Exercise aim
Within the records, tally the lines that contain "brand" and reply with that number only.
##### Material provided
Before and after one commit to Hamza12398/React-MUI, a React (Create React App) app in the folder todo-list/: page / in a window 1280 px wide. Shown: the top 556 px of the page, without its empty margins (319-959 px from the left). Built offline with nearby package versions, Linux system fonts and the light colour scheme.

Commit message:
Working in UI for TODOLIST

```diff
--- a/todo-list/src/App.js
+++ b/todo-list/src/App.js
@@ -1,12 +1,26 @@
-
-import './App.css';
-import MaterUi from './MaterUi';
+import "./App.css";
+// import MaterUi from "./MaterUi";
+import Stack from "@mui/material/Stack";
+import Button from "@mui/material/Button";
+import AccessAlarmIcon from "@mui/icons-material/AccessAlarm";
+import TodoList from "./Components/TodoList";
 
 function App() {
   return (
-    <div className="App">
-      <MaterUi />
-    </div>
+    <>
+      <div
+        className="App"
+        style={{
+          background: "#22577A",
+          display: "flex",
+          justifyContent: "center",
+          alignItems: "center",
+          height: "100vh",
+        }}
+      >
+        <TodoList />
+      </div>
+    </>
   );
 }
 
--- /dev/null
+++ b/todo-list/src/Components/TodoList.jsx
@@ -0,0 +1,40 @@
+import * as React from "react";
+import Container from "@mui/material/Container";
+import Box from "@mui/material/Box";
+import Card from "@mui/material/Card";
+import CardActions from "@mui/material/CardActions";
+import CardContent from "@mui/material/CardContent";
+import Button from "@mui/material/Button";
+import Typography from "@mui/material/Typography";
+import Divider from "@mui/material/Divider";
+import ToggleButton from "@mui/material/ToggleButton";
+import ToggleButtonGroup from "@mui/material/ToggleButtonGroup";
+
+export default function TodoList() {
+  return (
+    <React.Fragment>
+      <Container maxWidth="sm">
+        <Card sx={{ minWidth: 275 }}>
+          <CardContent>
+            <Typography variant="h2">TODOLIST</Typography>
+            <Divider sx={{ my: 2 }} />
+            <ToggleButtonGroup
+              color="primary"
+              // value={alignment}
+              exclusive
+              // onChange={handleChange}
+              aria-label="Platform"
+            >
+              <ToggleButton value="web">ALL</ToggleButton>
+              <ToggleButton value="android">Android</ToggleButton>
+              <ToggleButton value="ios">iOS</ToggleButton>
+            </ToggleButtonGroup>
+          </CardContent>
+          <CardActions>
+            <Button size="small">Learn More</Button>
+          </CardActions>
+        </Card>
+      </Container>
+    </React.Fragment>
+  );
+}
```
##########
##### Material provided
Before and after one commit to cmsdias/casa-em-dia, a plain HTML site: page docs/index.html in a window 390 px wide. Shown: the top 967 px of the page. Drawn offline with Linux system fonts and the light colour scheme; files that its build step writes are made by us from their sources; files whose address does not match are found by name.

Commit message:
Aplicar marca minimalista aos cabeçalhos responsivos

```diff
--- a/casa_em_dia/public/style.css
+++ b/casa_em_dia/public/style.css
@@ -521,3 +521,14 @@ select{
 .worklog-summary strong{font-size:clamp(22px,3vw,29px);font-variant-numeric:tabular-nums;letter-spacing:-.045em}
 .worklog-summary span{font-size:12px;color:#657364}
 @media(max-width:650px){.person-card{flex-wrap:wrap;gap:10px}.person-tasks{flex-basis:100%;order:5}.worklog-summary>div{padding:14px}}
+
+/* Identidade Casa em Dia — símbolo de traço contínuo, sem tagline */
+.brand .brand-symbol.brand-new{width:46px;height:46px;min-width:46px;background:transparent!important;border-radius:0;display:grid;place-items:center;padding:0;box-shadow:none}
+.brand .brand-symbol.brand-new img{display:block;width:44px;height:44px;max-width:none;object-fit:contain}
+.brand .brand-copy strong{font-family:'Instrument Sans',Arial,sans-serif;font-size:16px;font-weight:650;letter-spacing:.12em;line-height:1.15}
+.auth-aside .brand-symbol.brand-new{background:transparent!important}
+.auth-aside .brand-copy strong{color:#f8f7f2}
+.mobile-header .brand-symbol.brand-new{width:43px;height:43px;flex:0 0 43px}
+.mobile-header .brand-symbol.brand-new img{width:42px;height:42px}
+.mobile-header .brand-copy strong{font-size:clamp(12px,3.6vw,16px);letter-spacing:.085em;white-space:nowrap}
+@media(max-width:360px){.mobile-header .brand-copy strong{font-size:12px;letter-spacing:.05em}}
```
##########
Response to this task
9